### RECORDED DATA:

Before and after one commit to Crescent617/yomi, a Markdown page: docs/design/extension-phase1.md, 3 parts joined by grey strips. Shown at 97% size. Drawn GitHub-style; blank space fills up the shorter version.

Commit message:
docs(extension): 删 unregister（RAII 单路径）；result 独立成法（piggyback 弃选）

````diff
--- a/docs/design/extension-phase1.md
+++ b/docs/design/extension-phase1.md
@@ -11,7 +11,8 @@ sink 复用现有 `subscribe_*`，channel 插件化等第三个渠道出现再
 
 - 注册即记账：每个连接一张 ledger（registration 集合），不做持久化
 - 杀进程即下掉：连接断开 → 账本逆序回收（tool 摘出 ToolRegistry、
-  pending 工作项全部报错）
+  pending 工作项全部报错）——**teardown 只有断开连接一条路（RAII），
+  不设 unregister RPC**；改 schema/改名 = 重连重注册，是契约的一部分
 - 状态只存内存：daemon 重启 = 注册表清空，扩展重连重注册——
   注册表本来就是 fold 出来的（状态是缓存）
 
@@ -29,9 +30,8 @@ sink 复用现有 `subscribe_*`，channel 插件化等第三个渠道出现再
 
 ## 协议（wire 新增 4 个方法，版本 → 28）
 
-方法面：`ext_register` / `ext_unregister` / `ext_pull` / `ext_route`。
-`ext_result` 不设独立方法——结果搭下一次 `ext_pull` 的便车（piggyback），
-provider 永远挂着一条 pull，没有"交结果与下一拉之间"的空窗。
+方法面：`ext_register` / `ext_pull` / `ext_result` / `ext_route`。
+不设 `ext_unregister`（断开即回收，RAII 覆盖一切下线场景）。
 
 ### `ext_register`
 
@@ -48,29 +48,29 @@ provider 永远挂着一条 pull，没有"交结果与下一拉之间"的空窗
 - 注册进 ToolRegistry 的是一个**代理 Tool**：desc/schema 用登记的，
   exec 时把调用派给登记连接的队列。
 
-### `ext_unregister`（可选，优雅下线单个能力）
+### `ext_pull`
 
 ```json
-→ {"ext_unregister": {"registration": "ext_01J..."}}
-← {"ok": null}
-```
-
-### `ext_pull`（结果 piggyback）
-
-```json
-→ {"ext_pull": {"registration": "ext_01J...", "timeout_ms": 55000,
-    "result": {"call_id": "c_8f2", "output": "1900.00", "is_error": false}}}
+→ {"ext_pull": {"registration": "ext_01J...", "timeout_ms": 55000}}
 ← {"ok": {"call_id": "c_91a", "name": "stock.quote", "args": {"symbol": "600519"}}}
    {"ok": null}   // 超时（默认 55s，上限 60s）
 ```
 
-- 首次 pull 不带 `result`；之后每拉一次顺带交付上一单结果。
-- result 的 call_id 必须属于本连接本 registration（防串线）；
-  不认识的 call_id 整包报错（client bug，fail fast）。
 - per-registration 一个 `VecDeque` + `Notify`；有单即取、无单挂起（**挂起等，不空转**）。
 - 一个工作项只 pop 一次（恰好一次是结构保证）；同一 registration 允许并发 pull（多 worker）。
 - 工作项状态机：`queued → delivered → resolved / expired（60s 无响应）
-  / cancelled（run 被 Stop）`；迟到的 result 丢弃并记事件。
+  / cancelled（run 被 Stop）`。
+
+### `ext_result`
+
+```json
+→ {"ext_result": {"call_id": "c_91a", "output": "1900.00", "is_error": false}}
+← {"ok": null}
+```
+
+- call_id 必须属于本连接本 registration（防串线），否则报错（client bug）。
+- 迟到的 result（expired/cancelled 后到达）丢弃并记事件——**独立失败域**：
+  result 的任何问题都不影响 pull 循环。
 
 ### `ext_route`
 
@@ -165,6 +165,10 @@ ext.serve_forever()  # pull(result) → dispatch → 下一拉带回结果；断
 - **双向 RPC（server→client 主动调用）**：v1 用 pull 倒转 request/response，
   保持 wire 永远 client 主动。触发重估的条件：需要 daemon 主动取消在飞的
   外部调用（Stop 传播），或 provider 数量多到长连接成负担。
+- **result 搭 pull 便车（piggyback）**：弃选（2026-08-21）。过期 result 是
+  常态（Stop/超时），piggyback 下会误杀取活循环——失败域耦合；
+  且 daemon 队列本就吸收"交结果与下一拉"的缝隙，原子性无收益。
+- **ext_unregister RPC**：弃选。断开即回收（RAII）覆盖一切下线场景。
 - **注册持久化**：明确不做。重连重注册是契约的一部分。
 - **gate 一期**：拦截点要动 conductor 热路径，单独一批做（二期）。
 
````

### WORK ITEM:
What lines of the listing contain the word "永远挂着一条"? Copy them all.

### ANSWER BOX:
-provider 永远挂着一条 pull，没有"交结果与下一拉之间"的空窗。
@@ -48,29 +48,29 @@ provider 永远挂着一条 pull，没有"交结果与下一拉之间"的空窗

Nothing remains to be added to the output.